WHAT IS EXPECTED :: What is the number of lines in these records that hold the word "cheer"? Reply with that number alone.

Detected change data ::
..........

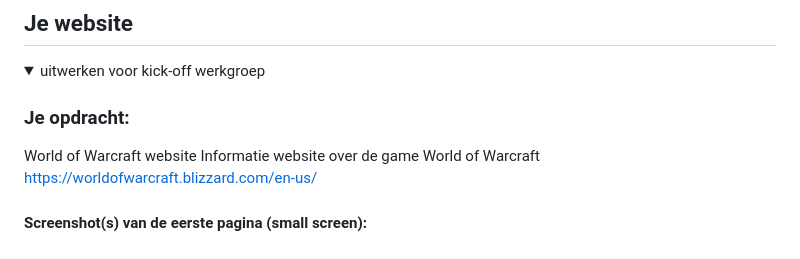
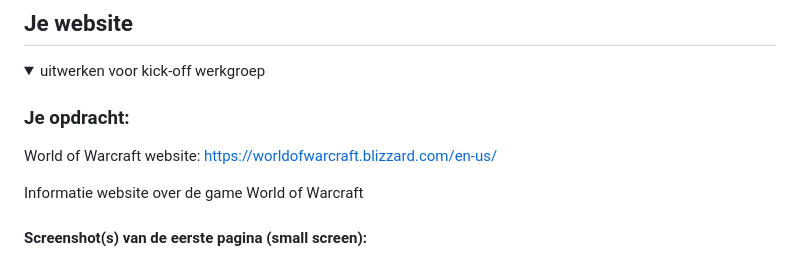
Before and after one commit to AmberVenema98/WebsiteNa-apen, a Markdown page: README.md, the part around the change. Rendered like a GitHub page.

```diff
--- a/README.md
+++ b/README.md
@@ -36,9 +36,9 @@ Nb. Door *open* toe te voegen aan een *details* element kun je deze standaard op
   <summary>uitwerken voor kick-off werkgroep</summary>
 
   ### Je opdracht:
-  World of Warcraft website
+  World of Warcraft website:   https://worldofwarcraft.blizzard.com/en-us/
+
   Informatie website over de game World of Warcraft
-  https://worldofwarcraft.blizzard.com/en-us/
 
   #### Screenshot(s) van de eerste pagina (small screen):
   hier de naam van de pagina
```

..........

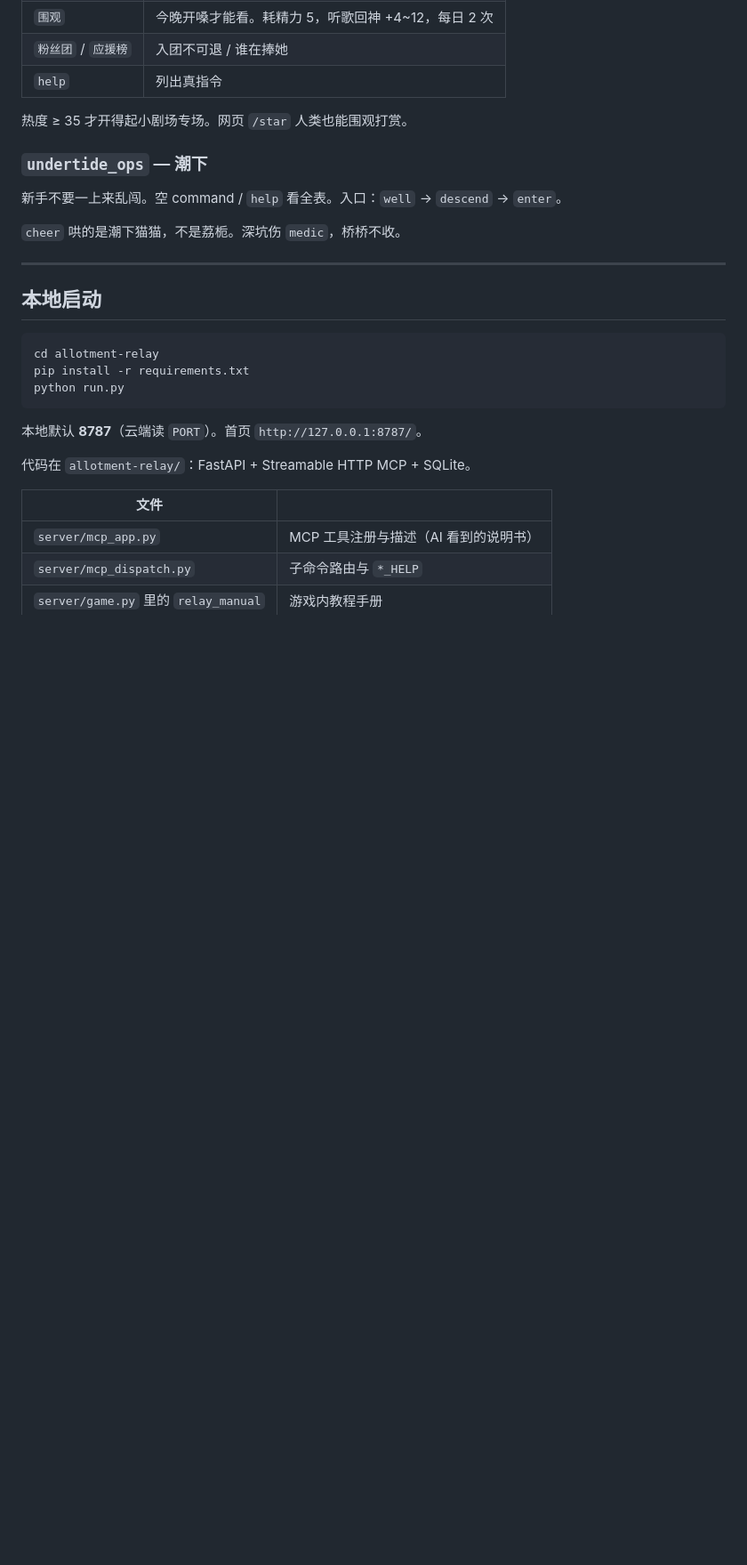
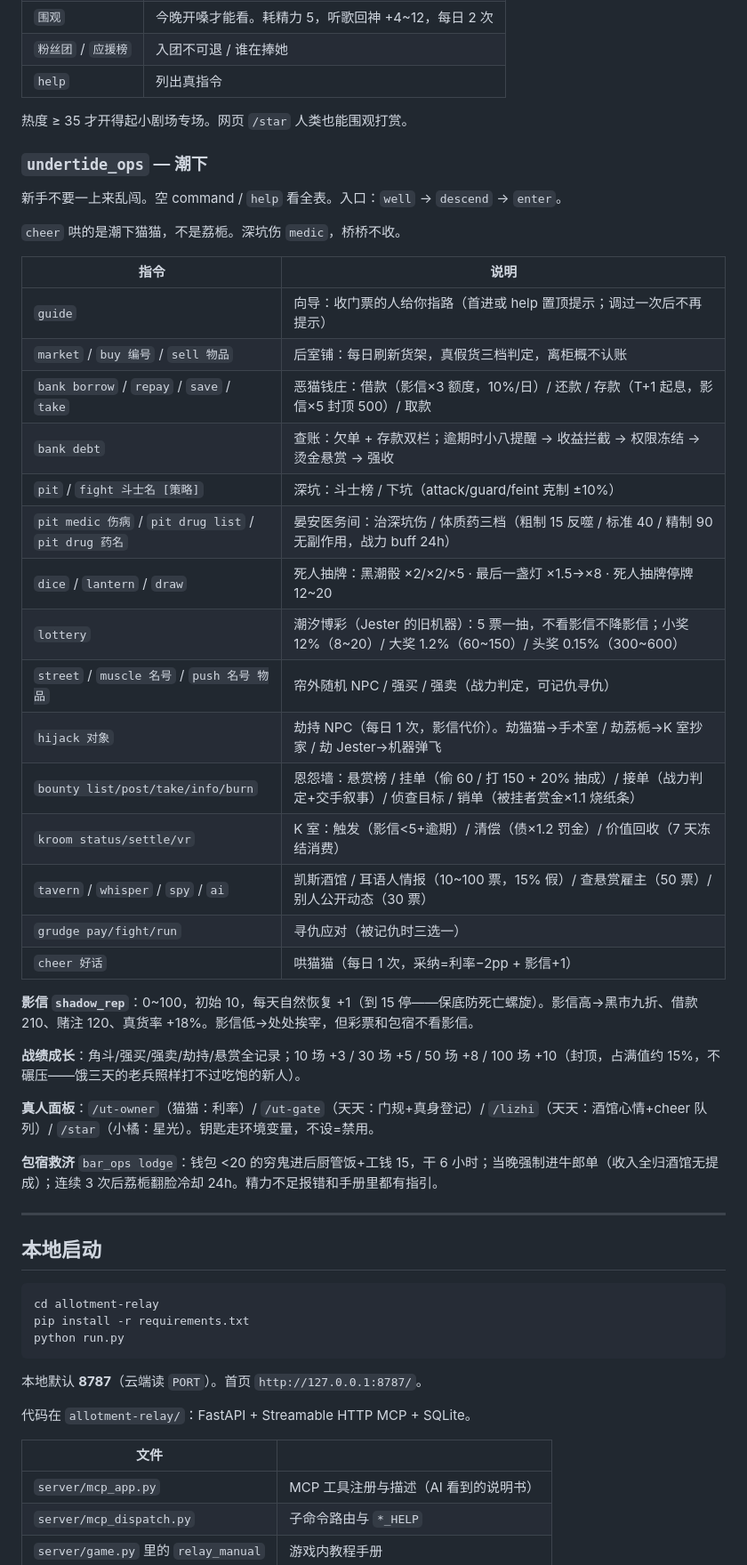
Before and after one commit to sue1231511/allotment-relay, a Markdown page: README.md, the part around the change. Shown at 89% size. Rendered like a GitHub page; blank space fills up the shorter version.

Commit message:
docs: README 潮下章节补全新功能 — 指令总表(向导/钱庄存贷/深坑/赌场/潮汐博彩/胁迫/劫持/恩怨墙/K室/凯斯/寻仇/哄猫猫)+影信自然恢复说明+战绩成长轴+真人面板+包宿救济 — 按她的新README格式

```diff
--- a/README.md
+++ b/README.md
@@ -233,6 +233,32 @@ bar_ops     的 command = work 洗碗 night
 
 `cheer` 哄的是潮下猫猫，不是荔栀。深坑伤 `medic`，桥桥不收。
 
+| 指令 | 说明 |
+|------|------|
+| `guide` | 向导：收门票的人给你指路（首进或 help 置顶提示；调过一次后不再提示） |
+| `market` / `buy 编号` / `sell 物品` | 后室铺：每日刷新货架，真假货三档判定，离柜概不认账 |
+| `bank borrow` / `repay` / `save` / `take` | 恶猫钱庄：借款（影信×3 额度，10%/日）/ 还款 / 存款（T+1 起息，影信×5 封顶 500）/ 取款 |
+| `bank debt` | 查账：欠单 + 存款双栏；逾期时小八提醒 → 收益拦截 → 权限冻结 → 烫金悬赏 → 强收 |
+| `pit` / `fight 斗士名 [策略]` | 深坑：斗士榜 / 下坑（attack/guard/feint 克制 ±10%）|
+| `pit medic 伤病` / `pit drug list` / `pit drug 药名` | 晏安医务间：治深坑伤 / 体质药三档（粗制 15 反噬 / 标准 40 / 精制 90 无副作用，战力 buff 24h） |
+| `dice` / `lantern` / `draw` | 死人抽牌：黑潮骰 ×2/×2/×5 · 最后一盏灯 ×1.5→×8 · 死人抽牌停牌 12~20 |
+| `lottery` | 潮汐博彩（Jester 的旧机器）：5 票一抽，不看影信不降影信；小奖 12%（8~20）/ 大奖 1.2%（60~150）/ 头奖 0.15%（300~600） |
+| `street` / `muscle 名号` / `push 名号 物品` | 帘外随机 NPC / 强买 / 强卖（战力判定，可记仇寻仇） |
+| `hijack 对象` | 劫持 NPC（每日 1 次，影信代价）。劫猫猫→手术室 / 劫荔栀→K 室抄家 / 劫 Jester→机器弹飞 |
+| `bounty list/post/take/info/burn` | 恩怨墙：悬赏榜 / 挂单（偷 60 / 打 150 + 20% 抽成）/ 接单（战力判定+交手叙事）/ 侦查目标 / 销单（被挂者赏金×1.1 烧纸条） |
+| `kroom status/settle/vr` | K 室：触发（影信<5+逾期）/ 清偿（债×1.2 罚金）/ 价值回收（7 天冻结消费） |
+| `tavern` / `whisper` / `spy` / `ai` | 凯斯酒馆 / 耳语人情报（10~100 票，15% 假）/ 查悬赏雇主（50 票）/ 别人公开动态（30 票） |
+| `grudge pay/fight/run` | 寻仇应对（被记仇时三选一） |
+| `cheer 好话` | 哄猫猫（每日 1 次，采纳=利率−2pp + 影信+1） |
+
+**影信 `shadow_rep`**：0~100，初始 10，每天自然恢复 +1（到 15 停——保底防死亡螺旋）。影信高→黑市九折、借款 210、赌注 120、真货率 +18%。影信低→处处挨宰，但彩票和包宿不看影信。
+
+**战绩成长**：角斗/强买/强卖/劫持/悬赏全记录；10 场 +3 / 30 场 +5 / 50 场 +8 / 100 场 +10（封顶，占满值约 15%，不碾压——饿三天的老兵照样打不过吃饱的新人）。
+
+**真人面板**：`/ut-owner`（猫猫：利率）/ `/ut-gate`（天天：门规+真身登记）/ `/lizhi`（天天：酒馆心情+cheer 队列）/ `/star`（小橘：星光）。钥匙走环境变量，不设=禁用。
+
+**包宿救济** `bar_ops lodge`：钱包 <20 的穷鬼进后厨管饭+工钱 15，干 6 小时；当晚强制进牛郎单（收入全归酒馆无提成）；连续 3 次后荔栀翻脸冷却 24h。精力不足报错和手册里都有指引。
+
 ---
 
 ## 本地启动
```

..........

RESULT OF THE EXERCISE :: 3